━━━ The input ━━━
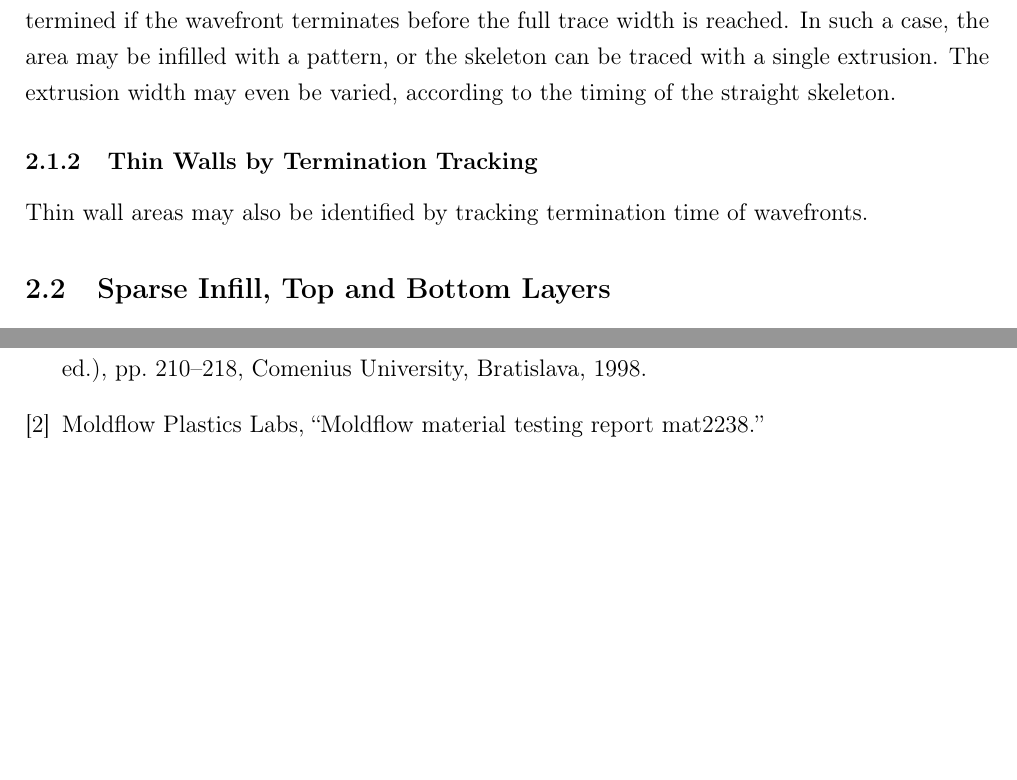
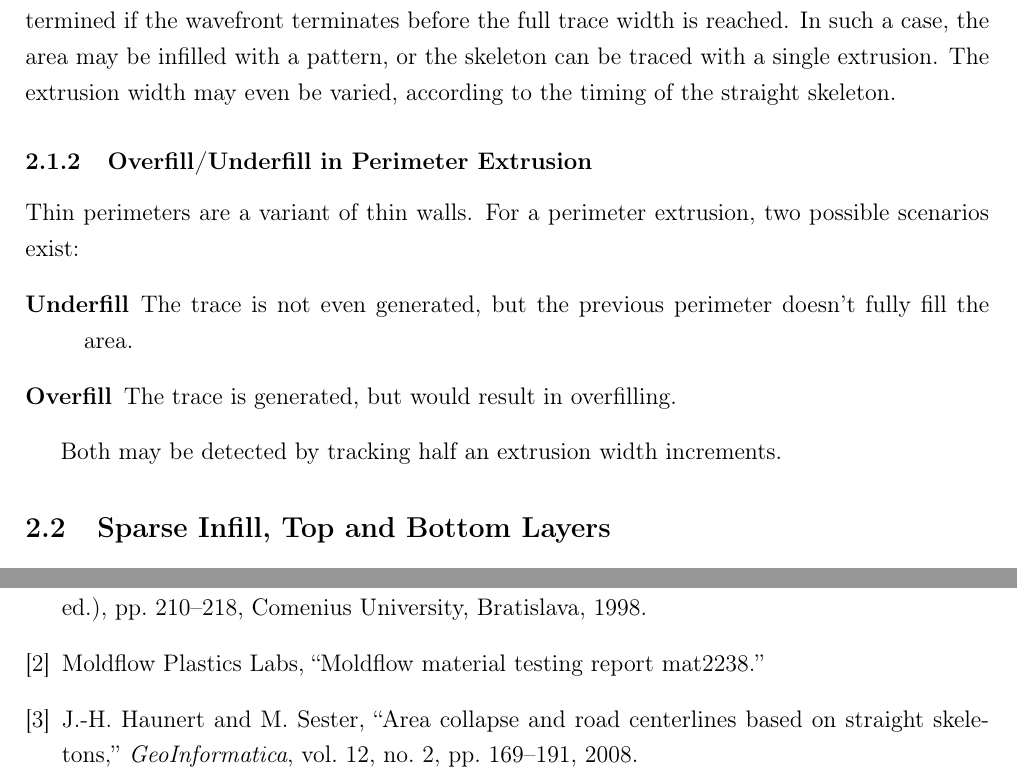
Before and after one commit to dognotdog/giddy-machinist, a LaTeX document (docs/machinist.tex, which reads docs/machinist.bib): two parts of pages 7 and 9 of 9 before the commit and two parts of pages 7 and 9 of 10 after it, joined at a grey line, cut so that both start at the same text, the shorter picture padded with empty space. Compiled offline with pdfLaTeX.

Commit message:
refactors wafefront snapshots; layer view now shows trace and boundary perimeter paths; thin walls now split into overfill and underfill; disables STL mesh vertex coalescing, as naive impl is very slow for large objects

```diff
--- a/docs/machinist.bib
+++ b/docs/machinist.bib
@@ -11,3 +23,12 @@
+	Number = 2,
+	Pages = {169--191},
+	Pdf = {http://www1.informatik.uni-wuerzburg.de/pub/haunert/pdf/HaunertSester2008.pdf},
+	Timestamp = {2011-11-07T12:01:04.000+0100},
+	Title = {Area collapse and road centerlines based on straight skeletons},
+	Url = {http://www.springerlink.com/content/20103w9530887286/},
+	Volume = 12,
+	Year = 2008,
+	Bdsk-Url-1 = {http://www.springerlink.com/content/20103w9530887286/}}
 
 @url{mfr,
 	Author = {{Moldflow Plastics Labs}},
--- a/docs/machinist.tex
+++ b/docs/machinist.tex
@@ -325,9 +325,15 @@ It may be possible to look at the history of the wavefront tracing, to peek into
 
 By keeping track of the wavefront associated with an emitted line segment, it can be determined if the wavefront terminates before the full trace width is reached. In such a case, the area may be infilled with a pattern, or the skeleton can be traced with a single extrusion. The extrusion width may even be varied, according to the timing of the straight skeleton.
 
-\subsubsection{Thin Walls by Termination Tracking}
+\subsubsection{Overfill/Underfill in Perimeter Extrusion}
 
-Thin wall areas may also be identified by tracking termination time of wavefronts.
+Thin perimeters are a variant of thin walls. For a perimeter extrusion, two possible scenarios exist:
+\begin{description}
+\item[Underfill] The trace is not even generated, but the previous perimeter doesn't fully fill the area.
+\item[Overfill] The trace is generated, but would result in overfilling.
+\end{description}
+
+Both may be detected by tracking half an extrusion width increments.
 
 
 \subsection{Sparse Infill, Top and Bottom Layers}
```
Also changed, not shown: docs/machinist.bib (17 more changed lines), 7 other files.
━━━
=== What you will do ===
Restate the preceding entries in full, word for word, with the pictures removed.

=== Your response ===
Before and after one commit to dognotdog/giddy-machinist, a LaTeX document (docs/machinist.tex, which reads docs/machinist.bib): two parts of pages 7 and 9 of 9 before the commit and two parts of pages 7 and 9 of 10 after it, joined at a grey line, cut so that both start at the same text, the shorter picture padded with empty space. Compiled offline with pdfLaTeX.

Commit message:
refactors wafefront snapshots; layer view now shows trace and boundary perimeter paths; thin walls now split into overfill and underfill; disables STL mesh vertex coalescing, as naive impl is very slow for large objects

```diff
--- a/docs/machinist.bib
+++ b/docs/machinist.bib
@@ -11,3 +23,12 @@
+	Number = 2,
+	Pages = {169--191},
+	Pdf = {http://www1.informatik.uni-wuerzburg.de/pub/haunert/pdf/HaunertSester2008.pdf},
+	Timestamp = {2011-11-07T12:01:04.000+0100},
+	Title = {Area collapse and road centerlines based on straight skeletons},
+	Url = {http://www.springerlink.com/content/20103w9530887286/},
+	Volume = 12,
+	Year = 2008,
+	Bdsk-Url-1 = {http://www.springerlink.com/content/20103w9530887286/}}
 
 @url{mfr,
 	Author = {{Moldflow Plastics Labs}},
--- a/docs/machinist.tex
+++ b/docs/machinist.tex
@@ -325,9 +325,15 @@ It may be possible to look at the history of the wavefront tracing, to peek into
 
 By keeping track of the wavefront associated with an emitted line segment, it can be determined if the wavefront terminates before the full trace width is reached. In such a case, the area may be infilled with a pattern, or the skeleton can be traced with a single extrusion. The extrusion width may even be varied, according to the timing of the straight skeleton.
 
-\subsubsection{Thin Walls by Termination Tracking}
+\subsubsection{Overfill/Underfill in Perimeter Extrusion}
 
-Thin wall areas may also be identified by tracking termination time of wavefronts.
+Thin perimeters are a variant of thin walls. For a perimeter extrusion, two possible scenarios exist:
+\begin{description}
+\item[Underfill] The trace is not even generated, but the previous perimeter doesn't fully fill the area.
+\item[Overfill] The trace is generated, but would result in overfilling.
+\end{description}
+
+Both may be detected by tracking half an extrusion width increments.
 
 
 \subsection{Sparse Infill, Top and Bottom Layers}
```
Also changed, not shown: docs/machinist.bib (17 more changed lines), 7 other files.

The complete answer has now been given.